“The City Council of the City of Pasadena and its residents have rightly placed great importance on knowing who is actually in control of the cannabis businesses that it has approved to operate in the City, including ensuring that these operators remain the same as what the City originally approved,” Dodd said. “Sweet Flower views this as an ongoing relationship between business operators and the City, based on principles of trust and transparency. SweetFlower therefore welcomes the rules recently promulgated by the City clarifying that meaningful ownership and management changes by applicants during the permitting process must be investigated fully, and applauds the standard established that any change in control of an applicant invalidates its application. We look forward to the City diligently and transparently investigating the myriad ownership and management changes that have already occurred among at least two applicants.”
According to the letter, MedMen also should be investigated because its conditional license to operate a Medical Marijuana Dispensary in Staunton, Virginia was revoked by the Virginia Board of Pharmacy in June.
“A person is prohibited from holding or maintaining a commercial cannabis permit in the City of Pasadena if any of the following apply:
The applicant has been denied a permit or state license to engage in commercial cannabis activity, or has had a permit or state license to engage in commercial cannabis activity suspended and not reinstated, or revoked, by any city, county, city and county, or any other state cannabis licensing authority.”
Integral and another dispensary Harvest Pasadena have already received Conditional Use Permits (CUP). According to some cannabis experts, a CUP to sell in Pasadena is worth millions of dollars.
Many Harvest dispensaries were acquired by High Times earlier this year. It is not known if the Pasadena dispensary scheduled to open on Colorado Boulevard in Old Pasadena was part of the sale.
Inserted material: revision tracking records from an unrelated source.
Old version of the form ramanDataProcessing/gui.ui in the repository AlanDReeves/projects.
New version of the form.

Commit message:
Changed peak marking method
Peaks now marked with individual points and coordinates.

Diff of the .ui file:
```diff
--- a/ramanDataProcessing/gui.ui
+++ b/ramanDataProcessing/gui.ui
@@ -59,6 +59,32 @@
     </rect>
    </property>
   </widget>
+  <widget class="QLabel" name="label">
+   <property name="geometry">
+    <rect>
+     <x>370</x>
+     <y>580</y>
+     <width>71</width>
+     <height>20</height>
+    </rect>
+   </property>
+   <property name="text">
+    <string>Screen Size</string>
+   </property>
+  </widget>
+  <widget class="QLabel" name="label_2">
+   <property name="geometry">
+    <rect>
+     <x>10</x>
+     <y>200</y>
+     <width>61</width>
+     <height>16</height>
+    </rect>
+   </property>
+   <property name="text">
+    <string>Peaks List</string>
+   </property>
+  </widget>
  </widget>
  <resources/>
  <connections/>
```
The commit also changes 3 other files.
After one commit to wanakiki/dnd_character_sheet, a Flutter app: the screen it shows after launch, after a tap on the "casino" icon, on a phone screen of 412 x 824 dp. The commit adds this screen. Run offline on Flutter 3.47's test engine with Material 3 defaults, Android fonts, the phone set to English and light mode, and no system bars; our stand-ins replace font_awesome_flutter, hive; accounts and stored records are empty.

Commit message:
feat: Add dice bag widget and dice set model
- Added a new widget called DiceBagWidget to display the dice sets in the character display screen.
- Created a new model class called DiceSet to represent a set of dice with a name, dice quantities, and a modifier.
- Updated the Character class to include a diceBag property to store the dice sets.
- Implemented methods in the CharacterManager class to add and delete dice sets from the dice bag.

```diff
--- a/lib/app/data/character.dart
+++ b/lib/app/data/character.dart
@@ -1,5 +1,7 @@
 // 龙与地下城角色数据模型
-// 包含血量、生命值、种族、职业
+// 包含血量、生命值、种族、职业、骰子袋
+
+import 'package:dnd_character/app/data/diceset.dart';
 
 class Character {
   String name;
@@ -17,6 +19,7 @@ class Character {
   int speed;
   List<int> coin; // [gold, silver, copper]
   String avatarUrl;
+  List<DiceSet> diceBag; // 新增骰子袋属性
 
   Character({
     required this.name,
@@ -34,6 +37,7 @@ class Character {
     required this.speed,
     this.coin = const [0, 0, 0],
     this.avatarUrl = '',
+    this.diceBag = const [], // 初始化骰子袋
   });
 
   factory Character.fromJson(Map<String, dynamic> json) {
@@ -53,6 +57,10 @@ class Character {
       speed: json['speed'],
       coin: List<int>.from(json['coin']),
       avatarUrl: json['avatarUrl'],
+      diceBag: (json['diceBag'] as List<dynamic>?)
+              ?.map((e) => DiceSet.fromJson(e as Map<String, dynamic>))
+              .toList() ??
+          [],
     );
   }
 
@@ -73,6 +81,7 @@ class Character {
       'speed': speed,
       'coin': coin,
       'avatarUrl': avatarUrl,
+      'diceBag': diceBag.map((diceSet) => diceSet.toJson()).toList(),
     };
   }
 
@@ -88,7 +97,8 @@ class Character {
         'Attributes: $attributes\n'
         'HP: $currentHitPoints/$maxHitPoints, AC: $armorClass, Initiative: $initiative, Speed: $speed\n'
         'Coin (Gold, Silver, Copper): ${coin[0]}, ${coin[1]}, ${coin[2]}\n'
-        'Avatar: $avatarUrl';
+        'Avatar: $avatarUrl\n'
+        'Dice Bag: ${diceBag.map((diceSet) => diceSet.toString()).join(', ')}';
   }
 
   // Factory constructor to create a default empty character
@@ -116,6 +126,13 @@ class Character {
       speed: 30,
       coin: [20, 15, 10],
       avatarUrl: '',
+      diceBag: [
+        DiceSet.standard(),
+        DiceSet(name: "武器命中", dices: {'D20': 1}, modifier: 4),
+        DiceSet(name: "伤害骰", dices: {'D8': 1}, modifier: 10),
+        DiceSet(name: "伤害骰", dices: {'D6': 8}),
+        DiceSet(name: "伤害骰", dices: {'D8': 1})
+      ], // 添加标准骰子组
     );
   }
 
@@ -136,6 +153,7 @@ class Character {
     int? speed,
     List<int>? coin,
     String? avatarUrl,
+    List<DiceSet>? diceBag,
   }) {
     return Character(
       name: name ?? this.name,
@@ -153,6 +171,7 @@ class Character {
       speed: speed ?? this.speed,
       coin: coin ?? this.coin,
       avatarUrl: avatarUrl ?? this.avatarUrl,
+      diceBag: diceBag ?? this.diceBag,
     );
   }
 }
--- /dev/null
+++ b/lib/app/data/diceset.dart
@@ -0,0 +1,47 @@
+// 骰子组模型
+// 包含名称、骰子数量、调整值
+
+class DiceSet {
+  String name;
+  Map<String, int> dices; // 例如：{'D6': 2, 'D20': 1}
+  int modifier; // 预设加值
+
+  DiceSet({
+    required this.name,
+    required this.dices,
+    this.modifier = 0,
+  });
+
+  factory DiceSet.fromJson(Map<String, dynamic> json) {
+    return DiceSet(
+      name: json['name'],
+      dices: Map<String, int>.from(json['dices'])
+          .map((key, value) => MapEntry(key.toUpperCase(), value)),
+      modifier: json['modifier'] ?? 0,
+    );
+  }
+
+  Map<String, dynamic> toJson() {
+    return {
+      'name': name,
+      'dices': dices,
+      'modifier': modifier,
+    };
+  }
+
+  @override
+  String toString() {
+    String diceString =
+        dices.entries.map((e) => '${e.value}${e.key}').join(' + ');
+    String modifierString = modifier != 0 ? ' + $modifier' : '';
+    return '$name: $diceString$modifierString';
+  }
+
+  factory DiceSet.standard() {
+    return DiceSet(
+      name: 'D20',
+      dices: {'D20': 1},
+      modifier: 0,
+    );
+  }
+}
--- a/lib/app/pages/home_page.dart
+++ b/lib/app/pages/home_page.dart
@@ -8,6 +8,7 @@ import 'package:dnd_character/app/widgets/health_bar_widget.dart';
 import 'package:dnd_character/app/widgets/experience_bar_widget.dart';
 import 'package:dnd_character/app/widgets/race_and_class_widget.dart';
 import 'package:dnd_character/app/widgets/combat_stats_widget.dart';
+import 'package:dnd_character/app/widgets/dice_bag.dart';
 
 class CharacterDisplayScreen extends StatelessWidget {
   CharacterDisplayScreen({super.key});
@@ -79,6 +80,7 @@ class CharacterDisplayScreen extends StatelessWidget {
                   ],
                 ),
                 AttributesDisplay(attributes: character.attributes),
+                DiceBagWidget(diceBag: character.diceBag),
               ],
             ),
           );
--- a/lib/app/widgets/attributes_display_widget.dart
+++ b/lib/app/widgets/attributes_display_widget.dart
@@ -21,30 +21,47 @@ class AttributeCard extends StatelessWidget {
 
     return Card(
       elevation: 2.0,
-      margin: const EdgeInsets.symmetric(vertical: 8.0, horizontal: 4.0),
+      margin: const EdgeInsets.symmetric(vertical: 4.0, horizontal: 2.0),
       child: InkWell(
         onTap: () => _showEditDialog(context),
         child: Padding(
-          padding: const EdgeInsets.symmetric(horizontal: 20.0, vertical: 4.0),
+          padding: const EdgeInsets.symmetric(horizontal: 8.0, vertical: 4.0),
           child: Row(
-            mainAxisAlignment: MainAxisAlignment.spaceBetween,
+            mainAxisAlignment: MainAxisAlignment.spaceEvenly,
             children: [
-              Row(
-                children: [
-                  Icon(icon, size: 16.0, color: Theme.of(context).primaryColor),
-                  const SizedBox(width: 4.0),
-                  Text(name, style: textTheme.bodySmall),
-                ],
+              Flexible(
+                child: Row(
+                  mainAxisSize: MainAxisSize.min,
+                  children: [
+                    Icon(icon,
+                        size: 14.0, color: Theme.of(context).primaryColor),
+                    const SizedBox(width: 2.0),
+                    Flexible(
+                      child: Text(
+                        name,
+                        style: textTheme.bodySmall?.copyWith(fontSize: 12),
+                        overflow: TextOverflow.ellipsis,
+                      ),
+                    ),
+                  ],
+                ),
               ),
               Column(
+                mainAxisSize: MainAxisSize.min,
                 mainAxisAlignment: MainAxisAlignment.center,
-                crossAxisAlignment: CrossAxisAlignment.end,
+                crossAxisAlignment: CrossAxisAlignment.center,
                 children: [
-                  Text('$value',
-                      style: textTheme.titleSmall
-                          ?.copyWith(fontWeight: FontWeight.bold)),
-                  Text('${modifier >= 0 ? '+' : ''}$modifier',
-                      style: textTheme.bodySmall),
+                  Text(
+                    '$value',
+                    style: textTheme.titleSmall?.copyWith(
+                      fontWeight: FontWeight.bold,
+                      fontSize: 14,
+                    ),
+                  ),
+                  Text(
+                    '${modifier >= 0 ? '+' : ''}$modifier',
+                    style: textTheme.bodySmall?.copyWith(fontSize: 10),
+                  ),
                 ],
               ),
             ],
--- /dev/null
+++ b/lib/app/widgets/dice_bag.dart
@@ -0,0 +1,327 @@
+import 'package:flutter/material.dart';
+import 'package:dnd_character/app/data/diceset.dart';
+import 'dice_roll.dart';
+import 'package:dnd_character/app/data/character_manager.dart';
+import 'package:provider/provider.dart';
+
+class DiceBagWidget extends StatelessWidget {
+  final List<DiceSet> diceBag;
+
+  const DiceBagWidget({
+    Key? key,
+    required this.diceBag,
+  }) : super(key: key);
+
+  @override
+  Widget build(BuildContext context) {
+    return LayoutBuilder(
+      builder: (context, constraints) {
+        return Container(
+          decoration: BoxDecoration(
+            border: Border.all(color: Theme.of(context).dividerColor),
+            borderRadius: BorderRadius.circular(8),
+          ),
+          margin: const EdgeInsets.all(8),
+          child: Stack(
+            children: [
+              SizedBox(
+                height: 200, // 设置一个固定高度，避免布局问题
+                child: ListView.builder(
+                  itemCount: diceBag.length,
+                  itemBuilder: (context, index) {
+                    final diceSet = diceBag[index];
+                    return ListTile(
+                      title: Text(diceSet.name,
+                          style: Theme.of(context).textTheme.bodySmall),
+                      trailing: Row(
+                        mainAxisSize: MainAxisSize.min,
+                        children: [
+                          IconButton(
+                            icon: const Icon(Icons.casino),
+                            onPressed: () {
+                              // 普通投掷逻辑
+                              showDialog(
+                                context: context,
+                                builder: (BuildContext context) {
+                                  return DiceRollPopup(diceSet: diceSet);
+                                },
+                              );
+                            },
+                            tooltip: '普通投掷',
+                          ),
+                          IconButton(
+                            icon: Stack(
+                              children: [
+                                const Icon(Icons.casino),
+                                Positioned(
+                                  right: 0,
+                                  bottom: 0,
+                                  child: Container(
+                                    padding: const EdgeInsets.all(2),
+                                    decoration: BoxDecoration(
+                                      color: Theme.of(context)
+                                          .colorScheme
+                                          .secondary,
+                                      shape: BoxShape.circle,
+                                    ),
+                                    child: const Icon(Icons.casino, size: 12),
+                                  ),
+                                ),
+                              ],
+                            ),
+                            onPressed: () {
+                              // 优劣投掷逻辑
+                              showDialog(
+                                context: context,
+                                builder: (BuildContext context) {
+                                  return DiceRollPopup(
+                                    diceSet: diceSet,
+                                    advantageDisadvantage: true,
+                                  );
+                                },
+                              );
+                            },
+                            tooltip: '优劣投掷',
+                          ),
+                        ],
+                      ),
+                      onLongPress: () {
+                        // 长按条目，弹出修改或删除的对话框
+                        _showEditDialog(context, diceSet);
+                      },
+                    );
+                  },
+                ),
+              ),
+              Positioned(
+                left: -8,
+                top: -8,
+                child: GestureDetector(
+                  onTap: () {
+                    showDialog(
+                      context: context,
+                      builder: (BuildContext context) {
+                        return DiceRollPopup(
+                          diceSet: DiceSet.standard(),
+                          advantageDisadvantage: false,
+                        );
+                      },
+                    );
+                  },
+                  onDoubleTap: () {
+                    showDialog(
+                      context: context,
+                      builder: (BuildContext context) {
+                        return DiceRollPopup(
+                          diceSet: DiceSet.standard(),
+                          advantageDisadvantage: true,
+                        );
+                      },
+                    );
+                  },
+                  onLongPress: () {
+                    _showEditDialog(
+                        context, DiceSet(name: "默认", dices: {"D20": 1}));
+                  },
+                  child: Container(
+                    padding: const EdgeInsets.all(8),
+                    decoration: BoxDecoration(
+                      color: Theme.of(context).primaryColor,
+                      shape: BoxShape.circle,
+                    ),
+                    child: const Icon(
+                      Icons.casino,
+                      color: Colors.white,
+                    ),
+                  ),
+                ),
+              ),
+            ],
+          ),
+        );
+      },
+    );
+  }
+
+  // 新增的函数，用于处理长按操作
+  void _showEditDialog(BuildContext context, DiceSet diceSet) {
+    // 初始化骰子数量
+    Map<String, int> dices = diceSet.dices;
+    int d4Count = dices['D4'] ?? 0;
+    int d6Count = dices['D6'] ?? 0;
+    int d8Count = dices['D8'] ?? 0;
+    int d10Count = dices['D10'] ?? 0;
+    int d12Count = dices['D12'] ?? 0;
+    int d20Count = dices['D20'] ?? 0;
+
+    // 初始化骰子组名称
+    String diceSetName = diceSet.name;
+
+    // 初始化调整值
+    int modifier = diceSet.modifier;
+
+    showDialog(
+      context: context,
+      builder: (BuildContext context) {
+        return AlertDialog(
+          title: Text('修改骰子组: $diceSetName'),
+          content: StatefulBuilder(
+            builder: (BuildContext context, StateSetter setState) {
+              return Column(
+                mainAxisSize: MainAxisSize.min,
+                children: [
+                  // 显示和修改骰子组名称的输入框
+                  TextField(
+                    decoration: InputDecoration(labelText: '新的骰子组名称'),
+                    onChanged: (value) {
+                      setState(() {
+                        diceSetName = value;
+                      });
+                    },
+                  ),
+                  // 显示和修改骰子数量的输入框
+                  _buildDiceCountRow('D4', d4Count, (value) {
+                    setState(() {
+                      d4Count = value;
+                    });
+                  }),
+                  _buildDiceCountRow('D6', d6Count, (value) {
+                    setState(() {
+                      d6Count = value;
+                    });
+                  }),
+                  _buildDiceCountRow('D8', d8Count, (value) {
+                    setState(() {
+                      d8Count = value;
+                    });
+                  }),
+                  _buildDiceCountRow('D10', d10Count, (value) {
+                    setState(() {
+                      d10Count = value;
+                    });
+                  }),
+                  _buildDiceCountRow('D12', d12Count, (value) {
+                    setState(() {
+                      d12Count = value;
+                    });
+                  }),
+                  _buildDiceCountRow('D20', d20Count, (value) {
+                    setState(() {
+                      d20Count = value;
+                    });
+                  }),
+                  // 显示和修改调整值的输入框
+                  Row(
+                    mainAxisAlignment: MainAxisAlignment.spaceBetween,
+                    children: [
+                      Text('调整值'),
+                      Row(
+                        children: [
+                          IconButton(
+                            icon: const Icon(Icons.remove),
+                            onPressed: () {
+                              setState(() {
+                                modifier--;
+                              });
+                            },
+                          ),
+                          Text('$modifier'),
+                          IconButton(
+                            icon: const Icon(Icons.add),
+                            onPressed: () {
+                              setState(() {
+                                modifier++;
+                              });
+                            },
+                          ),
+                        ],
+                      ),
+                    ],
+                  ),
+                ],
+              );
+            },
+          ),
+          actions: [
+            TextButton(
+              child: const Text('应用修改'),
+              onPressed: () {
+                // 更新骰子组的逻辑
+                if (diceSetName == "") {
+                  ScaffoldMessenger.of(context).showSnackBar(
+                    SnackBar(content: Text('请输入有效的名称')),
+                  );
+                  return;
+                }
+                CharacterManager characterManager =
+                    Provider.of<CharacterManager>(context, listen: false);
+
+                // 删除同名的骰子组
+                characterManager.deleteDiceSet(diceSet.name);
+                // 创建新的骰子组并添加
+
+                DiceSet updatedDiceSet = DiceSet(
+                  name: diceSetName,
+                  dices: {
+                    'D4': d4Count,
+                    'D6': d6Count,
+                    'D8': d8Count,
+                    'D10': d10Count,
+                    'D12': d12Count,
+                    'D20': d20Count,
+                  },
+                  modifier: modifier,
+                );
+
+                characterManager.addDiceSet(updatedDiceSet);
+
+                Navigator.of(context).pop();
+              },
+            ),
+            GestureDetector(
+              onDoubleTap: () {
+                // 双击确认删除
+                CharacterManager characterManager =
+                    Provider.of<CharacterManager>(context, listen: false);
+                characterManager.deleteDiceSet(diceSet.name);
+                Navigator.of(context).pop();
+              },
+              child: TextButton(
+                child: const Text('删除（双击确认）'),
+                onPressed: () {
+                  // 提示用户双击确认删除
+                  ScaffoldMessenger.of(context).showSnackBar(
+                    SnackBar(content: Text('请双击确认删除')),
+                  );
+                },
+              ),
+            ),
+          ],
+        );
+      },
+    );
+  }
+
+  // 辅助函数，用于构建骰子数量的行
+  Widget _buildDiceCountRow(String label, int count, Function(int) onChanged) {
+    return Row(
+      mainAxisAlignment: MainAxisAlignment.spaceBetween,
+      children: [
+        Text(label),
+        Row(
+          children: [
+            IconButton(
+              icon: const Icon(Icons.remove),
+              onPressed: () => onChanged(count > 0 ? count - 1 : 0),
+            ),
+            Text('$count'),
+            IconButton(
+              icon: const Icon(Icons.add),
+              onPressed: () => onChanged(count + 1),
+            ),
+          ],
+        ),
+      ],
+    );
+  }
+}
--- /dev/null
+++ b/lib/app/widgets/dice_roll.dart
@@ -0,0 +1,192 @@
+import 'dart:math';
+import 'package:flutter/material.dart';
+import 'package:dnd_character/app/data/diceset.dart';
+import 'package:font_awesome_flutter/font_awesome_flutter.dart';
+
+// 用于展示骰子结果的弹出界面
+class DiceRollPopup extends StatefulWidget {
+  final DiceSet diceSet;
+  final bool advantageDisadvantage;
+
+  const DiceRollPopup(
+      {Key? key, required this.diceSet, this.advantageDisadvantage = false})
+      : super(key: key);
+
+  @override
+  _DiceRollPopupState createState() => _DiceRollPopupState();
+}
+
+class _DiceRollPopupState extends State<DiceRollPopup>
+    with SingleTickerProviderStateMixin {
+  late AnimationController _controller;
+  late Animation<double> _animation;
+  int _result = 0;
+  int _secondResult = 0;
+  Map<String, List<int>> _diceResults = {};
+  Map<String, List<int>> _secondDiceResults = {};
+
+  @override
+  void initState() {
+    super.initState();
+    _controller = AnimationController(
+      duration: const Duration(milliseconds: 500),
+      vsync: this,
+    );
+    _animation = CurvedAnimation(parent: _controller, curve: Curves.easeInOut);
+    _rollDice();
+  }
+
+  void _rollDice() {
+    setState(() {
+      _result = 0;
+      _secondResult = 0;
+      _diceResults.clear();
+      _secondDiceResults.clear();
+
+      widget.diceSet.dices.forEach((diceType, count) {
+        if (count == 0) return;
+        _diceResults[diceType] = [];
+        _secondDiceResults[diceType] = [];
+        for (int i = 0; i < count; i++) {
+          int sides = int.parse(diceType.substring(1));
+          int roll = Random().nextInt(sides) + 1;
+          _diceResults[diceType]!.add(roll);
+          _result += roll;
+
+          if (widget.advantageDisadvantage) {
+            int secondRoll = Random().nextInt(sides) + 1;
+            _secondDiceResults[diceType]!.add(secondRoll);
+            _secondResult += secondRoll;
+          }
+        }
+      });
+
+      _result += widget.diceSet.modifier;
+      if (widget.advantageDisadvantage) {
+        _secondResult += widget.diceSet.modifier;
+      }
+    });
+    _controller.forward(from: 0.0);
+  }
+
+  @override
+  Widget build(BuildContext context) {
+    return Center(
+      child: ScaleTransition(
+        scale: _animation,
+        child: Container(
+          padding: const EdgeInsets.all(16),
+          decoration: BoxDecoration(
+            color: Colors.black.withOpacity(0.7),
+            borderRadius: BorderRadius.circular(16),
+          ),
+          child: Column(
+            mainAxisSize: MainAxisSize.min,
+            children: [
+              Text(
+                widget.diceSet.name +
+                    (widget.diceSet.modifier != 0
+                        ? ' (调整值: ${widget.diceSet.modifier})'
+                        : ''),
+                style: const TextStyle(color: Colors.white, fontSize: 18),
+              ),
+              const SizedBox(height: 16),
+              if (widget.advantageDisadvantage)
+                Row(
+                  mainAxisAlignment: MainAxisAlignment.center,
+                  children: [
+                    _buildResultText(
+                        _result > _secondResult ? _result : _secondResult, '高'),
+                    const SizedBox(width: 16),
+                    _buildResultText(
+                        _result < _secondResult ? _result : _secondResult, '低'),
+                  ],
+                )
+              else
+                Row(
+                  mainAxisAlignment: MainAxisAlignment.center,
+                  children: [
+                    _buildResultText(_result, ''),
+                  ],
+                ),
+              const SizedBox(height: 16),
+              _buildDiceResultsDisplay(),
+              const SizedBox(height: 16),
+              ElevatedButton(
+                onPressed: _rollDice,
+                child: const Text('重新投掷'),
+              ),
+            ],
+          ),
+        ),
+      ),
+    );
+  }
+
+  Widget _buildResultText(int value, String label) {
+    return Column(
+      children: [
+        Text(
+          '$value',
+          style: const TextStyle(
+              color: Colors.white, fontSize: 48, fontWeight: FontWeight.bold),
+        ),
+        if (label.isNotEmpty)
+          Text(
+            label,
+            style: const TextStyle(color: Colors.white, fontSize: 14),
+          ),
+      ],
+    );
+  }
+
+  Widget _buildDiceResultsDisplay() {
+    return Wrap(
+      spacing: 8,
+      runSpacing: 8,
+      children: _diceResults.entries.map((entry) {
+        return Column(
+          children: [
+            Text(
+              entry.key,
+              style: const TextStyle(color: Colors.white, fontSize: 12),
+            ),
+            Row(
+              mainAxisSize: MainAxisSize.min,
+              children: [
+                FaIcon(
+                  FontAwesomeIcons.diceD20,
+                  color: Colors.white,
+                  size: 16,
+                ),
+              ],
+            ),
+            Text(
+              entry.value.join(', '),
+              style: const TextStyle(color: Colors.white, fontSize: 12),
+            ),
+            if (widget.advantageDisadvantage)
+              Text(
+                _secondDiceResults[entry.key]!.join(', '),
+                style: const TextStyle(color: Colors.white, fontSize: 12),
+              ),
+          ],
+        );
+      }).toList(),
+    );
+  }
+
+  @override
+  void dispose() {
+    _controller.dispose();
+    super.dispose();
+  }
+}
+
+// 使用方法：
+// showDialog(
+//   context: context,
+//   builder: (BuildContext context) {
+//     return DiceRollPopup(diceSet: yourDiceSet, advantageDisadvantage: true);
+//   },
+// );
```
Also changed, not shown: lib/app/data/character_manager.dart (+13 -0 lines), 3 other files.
Integral, MME Retail and Harvest Pasadena won the right to move forward in the city’s selection process along with Varda and SweetFlower.
The companies later began feuding with each other after it became obvious all of them would not receive a CUP.
SweetFlowers’ permit application was ruled “incomplete” because it did not provide a location map prepared by a licensed surveyor, as required by the city’s application process.
It is not known if SweetFlower would be allowed back in the process if MedMen is disqualified.
In April, city officials cancelled a hearing into applications by MedMen and Varda after Todd sent a letter to the City Manager.
That meeting has not been rescheduled.